Health Benefits of Shatavari
- Sexual & reproductive health
- Alleviates pain from rheumatism and muscle spasms
- Balances acidic digestion
- Enhances alertness
- Fights stress
- Fights colitis
- Fights heartburn
- Fights menstrual pain and cramps
- Promotes healthy anti-inflammatory responses
- Restores overheated and dry respiratory tract
- Calms nerves
- Nourishes the brain
- Helps release extra water weight
- Balances pH levels
- Treats headaches
- Treats typhoid fever and cholera
- Treats cardiovascular diseases
- Treats cough
- Treats dyspepsia
- Treats gastric ulcers
- Treats anxiety, panic disorder, and other nervous system disorders
- Treats insomnia and other sleep-related concerns
- Corrects hormonal imbalances
- Improves moods
I especially like this video about the health benefits of this wonderful herb and thought you might like to take just a minute to watch it, too.
More About Shatavari’s Sexual Benefits
As mentioned, Shatavari has a good reputation as a reproductive tonic. It is a go-to herb for concerns about loss of libido, impotence, inflammation in sexual organs, and other sex-related concerns.
It’s is highly effective as well for male reproductive health. It has unctuous properties that cause an increase in reproductive fluids. Consequently, it supports regularity and treats erectile dysfunction, as well as a healthy sperm count.
Moreover, while it is beneficial for both sexes, Shatavari proposes extra advantages for women and is considered by many alternative health practitioners as the best herb for the female reproductive system. In fact, it is referred to as Ayurveda medicine’s main uterine tonic. Its cooling effect together with its grounding effect makes it a Rasayana (or rejuvenating medicine) for the female reproductive system, the uterus in particular.

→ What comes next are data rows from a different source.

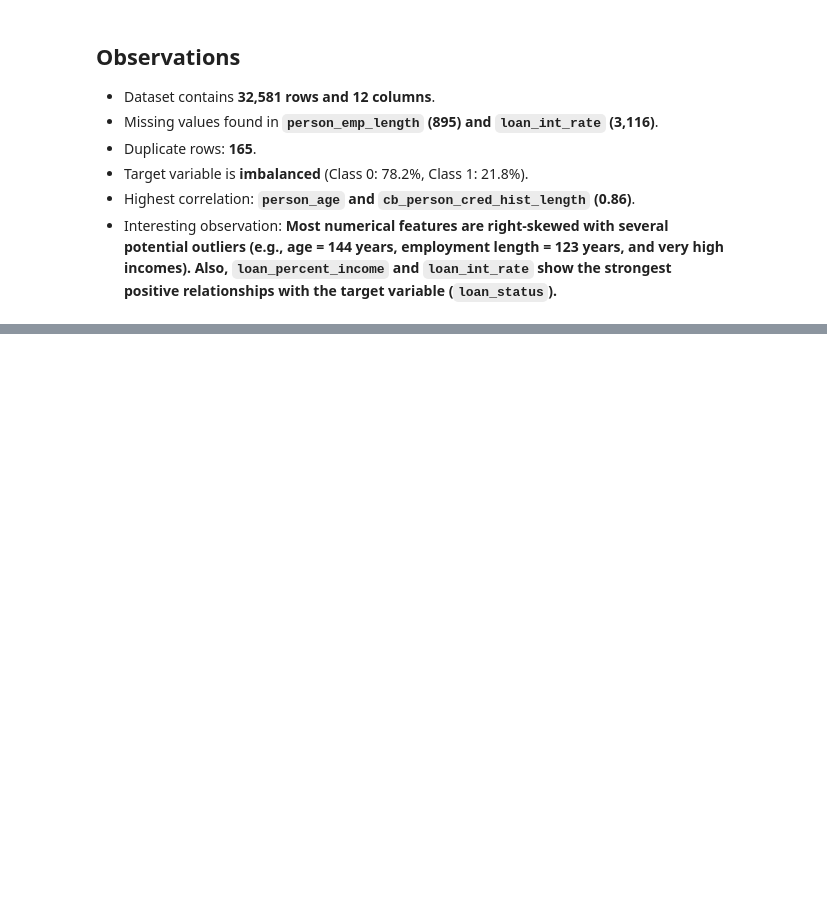
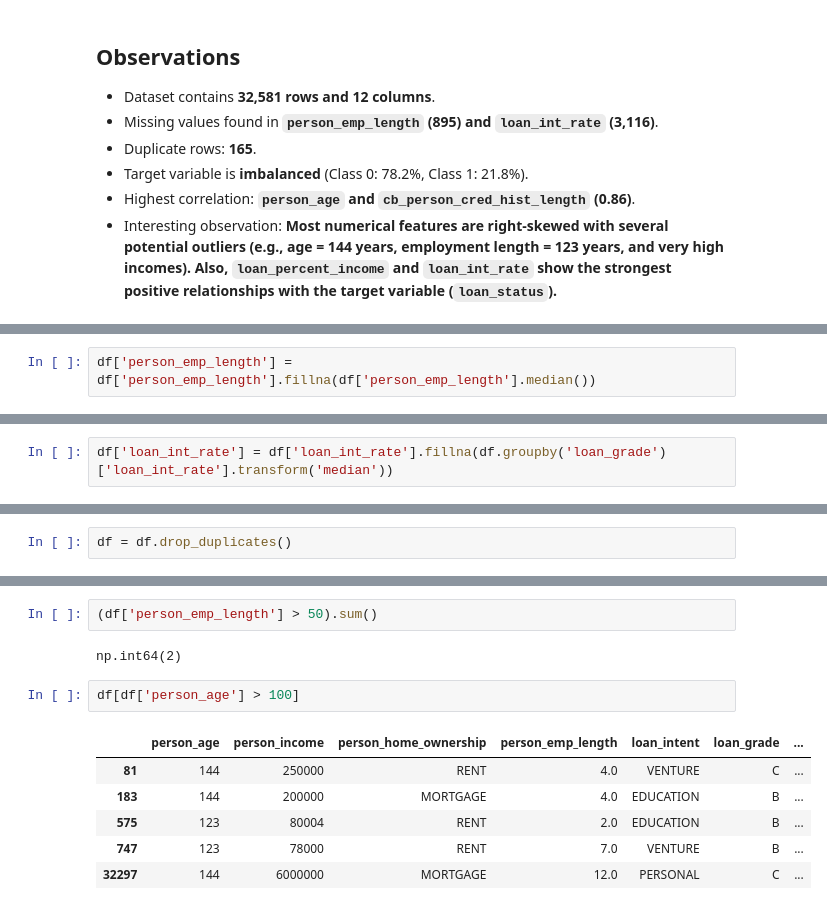
Before and after one commit to alirazasaleem-1/CodeAlpha_CreditScoringModel, a Jupyter notebook: notebooks/Credit_Scoring_Model.ipynb, the cells around one changed output, grey strips where cells are left out. Drawn from its saved outputs; the diff is of its cells as text; blank space fills up the shorter version.

```diff
--- a/notebooks/Credit_Scoring_Model.ipynb
+++ b/notebooks/Credit_Scoring_Model.ipynb
@@ -193,0 +225,2 @@ The correlation heatmap shows that most numerical features have weak to moderate
+# %%
+df['person_emp_length'] = df['person_emp_length'].fillna(df['person_emp_length'].median())
@@ -193,0 +271,2 @@ The correlation heatmap shows that most numerical features have weak to moderate
+# %%
+df['loan_int_rate'] = df['loan_int_rate'].fillna(df.groupby('loan_grade')['loan_int_rate'].transform('median'))
@@ -193,0 +295,2 @@ The correlation heatmap shows that most numerical features have weak to moderate
+# %%
+df = df.drop_duplicates()
@@ -193,0 +322,13 @@ The correlation heatmap shows that most numerical features have weak to moderate
+# %%
+(df['person_emp_length'] > 50).sum()
+# %% [output]
+np.int64(2)
+# %%
+df[df['person_age'] > 100]
+# %% [output]
+|  | person_age | person_income | person_home_ownership | person_emp_length | loan_intent | loan_grade | ... |
+| 81 | 144 | 250000 | RENT | 4.0 | VENTURE | C | ... |
+| 183 | 144 | 200000 | MORTGAGE | 4.0 | EDUCATION | B | ... |
+| 575 | 123 | 80004 | RENT | 2.0 | EDUCATION | B | ... |
+| 747 | 123 | 78000 | RENT | 7.0 | VENTURE | B | ... |
+| 32297 | 144 | 6000000 | MORTGAGE | 12.0 | PERSONAL | C | ... |
```
Also changed, not shown: parts of 66 cells of this notebook, 1 other file.
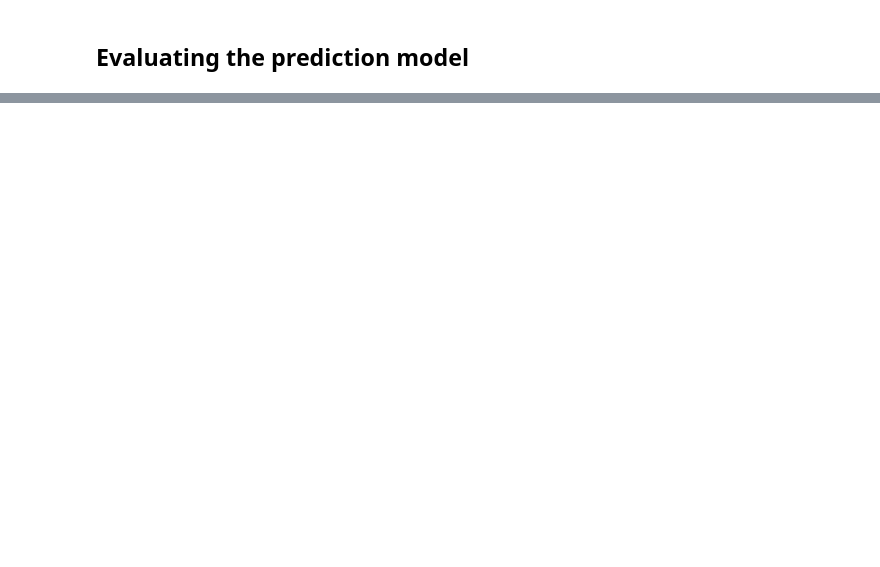
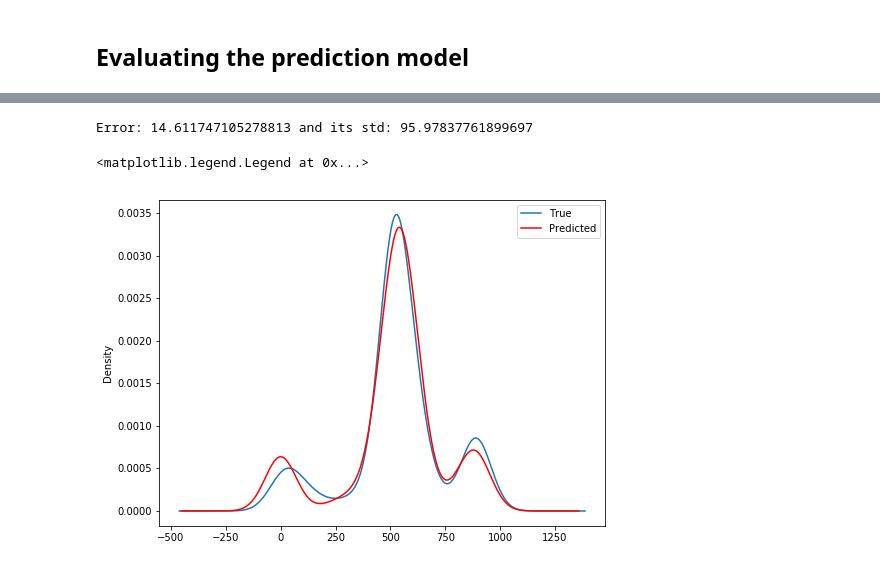
Before and after one commit to JalkapalloX/JBG060-Data-Challenge-3, a Jupyter notebook: Utility/ImputeFunction.ipynb, the cells around one changed output, grey strips where cells are left out. Saved outputs shown, nothing was run; the diff lists cells and outputs as text; code cells hidden in the pictures; blank space fills up the shorter version.

```diff
--- a/Utility/ImputeFunction.ipynb
+++ b/Utility/ImputeFunction.ipynb
@@ -440,0 +228,18 @@ ax.legend(['Predicted', "True"])
+# %%
+could_predict_indicies = flow_dumb[flow_dumb['Value']!= 'Fuuuuuuck'].index
+flow_dumb_predicted = flow_dumb.loc[could_predict_indicies]
+flow_dumb_predicted['TrueValue'] = flow.loc[could_predict_indicies]['Value']
+
+flow_dumb_predicted['Error'] = (flow_dumb_predicted['TrueValue'] - flow_dumb.loc[could_predict_indicies]['Value'])
+# %%
+print("Error:", flow_dumb_predicted['Error'].mean(), "and its std:", flow_dumb_predicted['Error'].std())
+# %% [output]
+Error: 14.611747105278813 and its std: 95.97837761899697
+# %%
+# distributions
+ax = flow_dumb_predicted['TrueValue'].plot(kind = 'density', figsize = (8,6))
+flow_dumb_predicted['Value'].plot(kind = 'density', ax = ax, color = 'r')
+ax.legend(['True', 'Predicted'])
+# %% [output]
+<matplotlib.legend.Legend at 0x...>
+[figure, added]
```
Also changed, not shown: parts of 30 cells of this notebook.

Women can rely on it heavily during all stages of their reproductive cycles. It provides support from the menarche, through the menses, ovulation, fertility, pregnancy, childbirth, and ample lactation, to menopause. It’s a renowned natural remedy for irritability, hot flashes, irregular memory, discomfort, and dryness.
Since it nourishes the ovum, Shatavari increases fertility rate. Thus, many women turn to the herb’s potency when they need help with conception.
For both sexes, it’s a natural aphrodisiac that promotes a healthy libido.
Taking the Herb
Shatavari should be taken as a supplement moderately. One tablespoon of the granules twice a day will suffice. To be safest, consult an experienced Ayurveda practitioner and limit daily doses to one-to-three grams. Sustained use is described as very safe, even for pregnant and lactating women.
It can be taken in powder form, as a tablet, or as a liquid extract. Many combine it with a variety of dishes, teas, and juices. Any means of ingestion is powerful. Traditionally, it is taken with warm milk and honey to enhance absorption.
Many practitioners of Ayuerveda medicine recommend taking it along with a stack of amla and ashwagandha, two of the most important herbs in Ayurvedic medicine. This herbal stack makes a very powerful combination of adaptogens.
- Virya (or energy): cooling
- Rasa (or taste): bitter, sweet
- Guna (or quality): heavy, unctuous
- Vipaka (or Post-digestive effect): sweet
- Srota (or channel): respiratory, digestive, female reproductive
- Dhatu (or tissue): all tissues
- Dosa (or body type): Pitta -, Vata -, Kapha +
Have questions or comments about your use of the Shatavari herb? We’d love to hear from you in the comments below!